ATLANTA — Duel in the Pool? More like Slaughter in the Water.
The United States hasn’t come close to losing one of these every-other-year dual meets since they were launched in 2003 as a way to build interest in swimming during non-Olympic years.
Even with Michael Phelps back home in Baltimore, focusing on training for next summer’s London Games, Brendan Hansen doesn’t expect anything to change when the powerful Americans take on a European all-star team today and Saturday at the Georgia Tech Aquatic Center.
“It’s hard for me to believe we can lose the way this team feeds off each other,” Hansen said after a practice session Thursday morning at the same pool that played host to the 1996 Atlanta Olympics. “When we start rolling at a meet like this, it’s a slippery slope. The meet is over a lot sooner than you think, then we’re just racing each other.”
USA Swimming has assembled a daunting group that features Ryan Lochte – the star of this year’s world championships – along with Olympic gold medalists Hansen, Natalie Coughlin, Rebecca Soni, Dana Vollmer and Amanda Beard. The next wave of American stars is led by 16-year-old Missy Franklin, who captured three golds and five medals overall at worlds.
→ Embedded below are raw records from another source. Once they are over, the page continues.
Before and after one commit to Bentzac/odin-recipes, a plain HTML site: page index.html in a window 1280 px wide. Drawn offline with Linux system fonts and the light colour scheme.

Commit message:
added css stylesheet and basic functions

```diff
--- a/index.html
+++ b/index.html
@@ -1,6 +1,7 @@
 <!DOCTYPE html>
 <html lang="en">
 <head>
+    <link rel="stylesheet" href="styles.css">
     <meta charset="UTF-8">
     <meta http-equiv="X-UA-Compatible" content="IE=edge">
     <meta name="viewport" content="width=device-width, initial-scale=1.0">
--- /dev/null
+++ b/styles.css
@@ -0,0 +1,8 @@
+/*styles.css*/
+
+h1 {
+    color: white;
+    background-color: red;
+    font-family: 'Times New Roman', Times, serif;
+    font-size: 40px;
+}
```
The Europeans faced a challenge assembling a competitive team, given all the politics and differing objectives of the various national federations. Germany and Russia contributed only one swimmer apiece, and the powerhouse French squad isn’t participating at all.
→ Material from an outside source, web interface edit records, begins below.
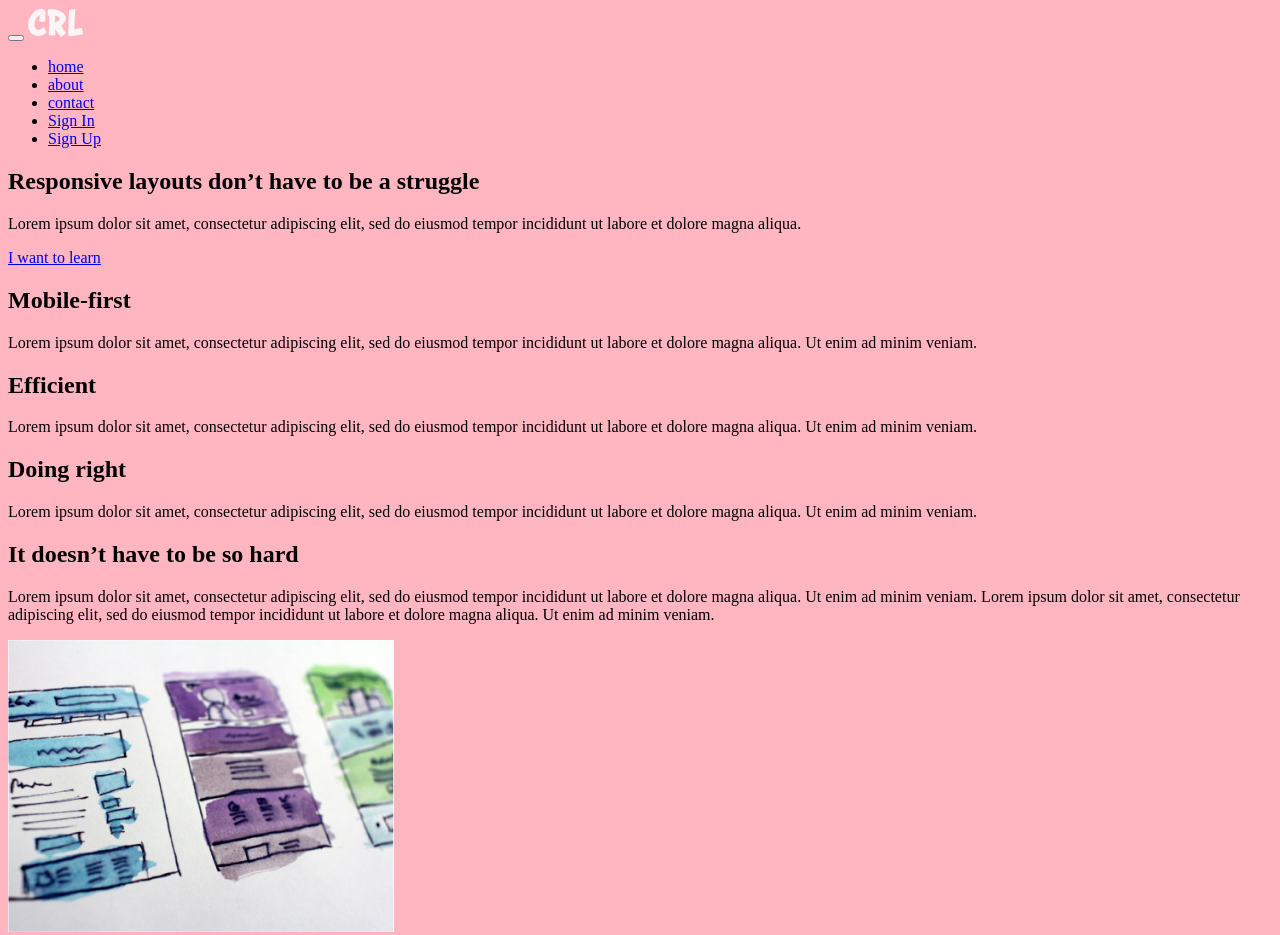
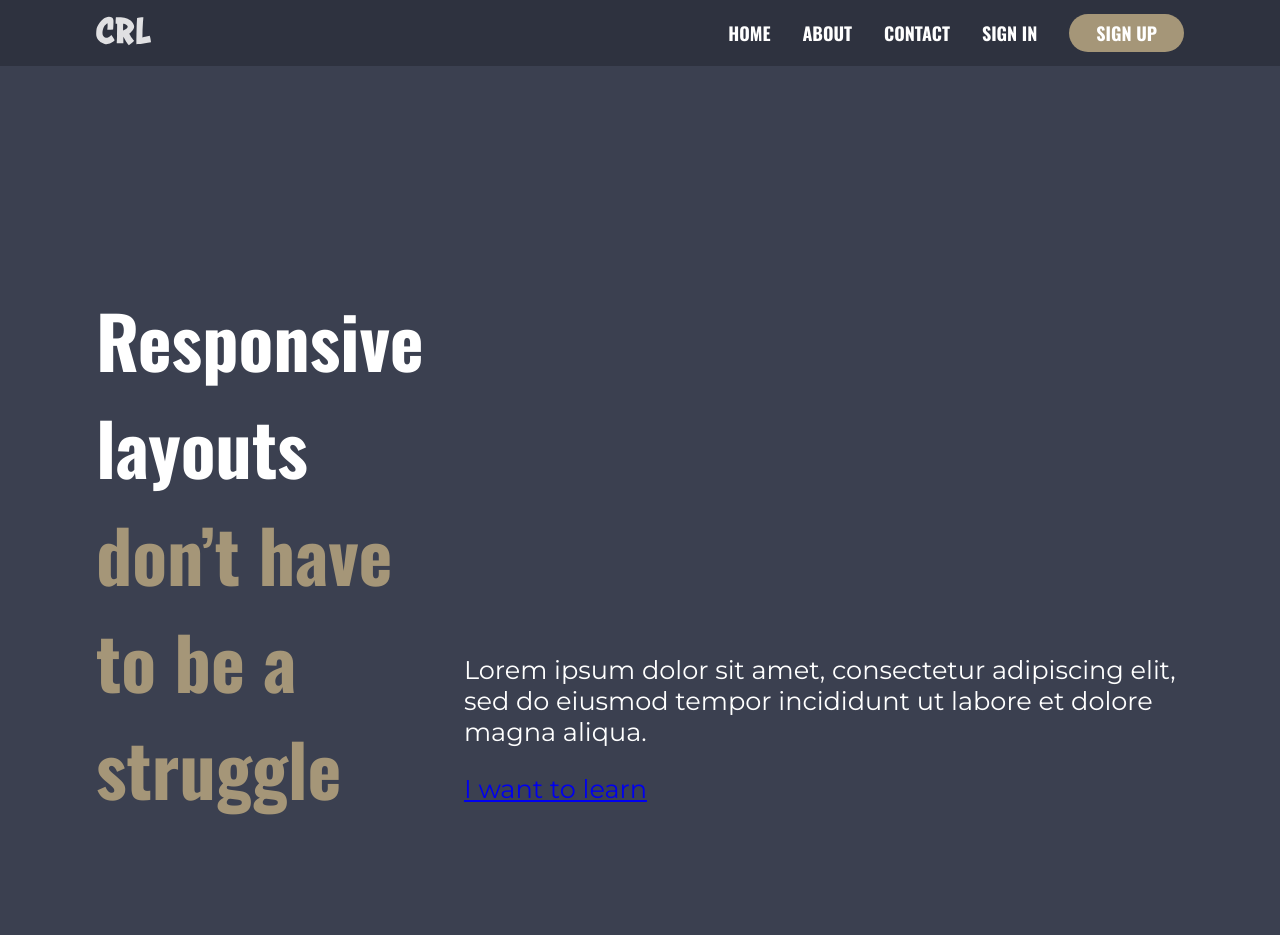
Before and after one commit to StkaaPa/Conquering_Responsive_Layouts_Kevin_Powell_Course, a plain HTML site: page Final_Challenge/index.html in a window 1280 px wide. Shown: the top 935 px of the page. Drawn offline with nearby package versions, Linux system fonts and the light colour scheme.

Commit message:
new update

```diff
--- a/Final_Challenge/index.html
+++ b/Final_Challenge/index.html
@@ -5,24 +5,33 @@
     <meta http-equiv="X-UA-Compatible" content="IE=edge" />
     <meta name="viewport" content="width=device-width, initial-scale=1.0" />
     <link rel="stylesheet" href="style.css" />
+    <link rel="preconnect" href="https://fonts.gstatic.com" />
+    <link
+      href="https://fonts.googleapis.com/css2?family=Montserrat&family=Oswald:wght@700&display=swap"
+      rel="stylesheet"
+    />
     <title>Document</title>
   </head>
   <body>
     <header>
       <div class="container row">
-        <button></button>
-        <a href="" class="logo"><img src="img/logo.svg" /></a>
-        <div class="nav">
-          <div class="nav-list">
-            <ul>
-              <li class="nav-item"><a href="#">home</a></li>
-              <li class="nav-item"><a href="#">about</a></li>
-              <li class="nav-item"><a href="#">contact</a></li>
-              <li class="nav-item"><a href="#">Sign In</a></li>
-              <li class="nav-item"><a href="#" class="btn">Sign Up</a></li>
-            </ul>
-          </div>
-        </div>
+        <button class="nav-toggle" aria-label="open navigation">
+          <span class="hamburger"></span>
+        </button>
+        <a class="logo" href="#">
+          <img src="img/logo.svg" alt="conquering responsive layouts" />
+        </a>
+        <nav class="nav">
+          <ul class="nav-list">
+            <li class="nav-item"><a href="#" class="nav-link">Home</a></li>
+            <li class="nav-item"><a href="#" class="nav-link">About</a></li>
+            <li class="nav-item"><a href="#" class="nav-link">Contact</a></li>
+            <li class="nav-item"><a href="#" class="nav-link">Sign In</a></li>
+            <li class="nav-item">
+              <a href="#" class="nav-link nav-link--button">Sign up</a>
+            </li>
+          </ul>
+        </nav>
       </div>
     </header>
     <section class="intro">
@@ -35,7 +44,7 @@
             Lorem ipsum dolor sit amet, consectetur adipiscing elit, sed do
             eiusmod tempor incididunt ut labore et dolore magna aliqua.
           </p>
-          <a href="#" class="btn btn--secondary">I want to learn</a>
+          <a href="#" class="btn">I want to learn</a>
         </div>
       </div>
     </section>
--- a/Final_Challenge/style.css
+++ b/Final_Challenge/style.css
@@ -1,3 +1,106 @@
-body{
-    background: lightpink;
+*,
+*::before,
+*::after {
+  box-sizing: border-box;
 }
+
+body {
+  margin: 0;
+  font-family: "Montserrat", sans-serif;
+  font-size: 1rem;
+}
+
+header {
+  background: #2e323f;
+  padding: 1em 0;
+  text-align: center;
+}
+
+img {
+  max-width: 100%;
+}
+
+span {
+  color: #a59678;
+}
+
+.container {
+  width: 85%;
+  max-width: 1200px;
+  margin: 0 auto;
+}
+
+.nav-list {
+  padding: 0;
+  margin: 0;
+  list-style: none;
+}
+
+.nav-link {
+  color: #fff;
+  text-transform: uppercase;
+  text-decoration: none;
+  font-size: 1.125rem;
+  font-family: "Oswald", sans-serif;
+  font-weight: bold;
+}
+
+.nav-link--button {
+  padding: 0.35em 1.5em;
+  background: #a59678;
+  border-radius: 100px;
+}
+
+.intro {
+  padding: 10em 0;
+  background: #3b4050;
+  color: #fff;
+}
+
+.intro_text {
+  font-size: 3rem;
+  font-family: "Oswald", sans-serif;
+  font-weight: bold;
+  width: 75%;
+}
+
+.intro_text_secondary {
+  font-size: 1.6rem;
+  font-family: "Montserrat", sans-serif;
+  align-self: flex-end;
+  margin-bottom: 3em;
+}
+
+.btn {
+}
+
+@media (min-width: 1000px) {
+  .row {
+    display: flex;
+    justify-content: space-between;
+  }
+  .nav-toggle {
+    display: none;
+  }
+
+  .nav {
+    visibility: visible;
+    display: flex;
+    align-items: center;
+    justify-content: flex-end;
+    height: auto;
+    position: relative;
+  }
+
+  .nav-list {
+    display: flex;
+    margin: 0 auto;
+  }
+
+  .nav-item {
+    margin: 0 0 0 2em;
+  }
+}
+
+/*font-family: 'Montserrat', sans-serif;
+font-family: 'Oswald', sans-serif;*/
```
Still, there’s quite a mix – 41 swimmers from 18 nations, including world champions Daniel Gyurta, of Hungary, and Lotte Friis and Jeanette Ottesen, of Denmark.
“Try having a team meeting,” quipped Markus Rogan, a two-time Olympian from Austria. “It’s very interesting, communications-wise.”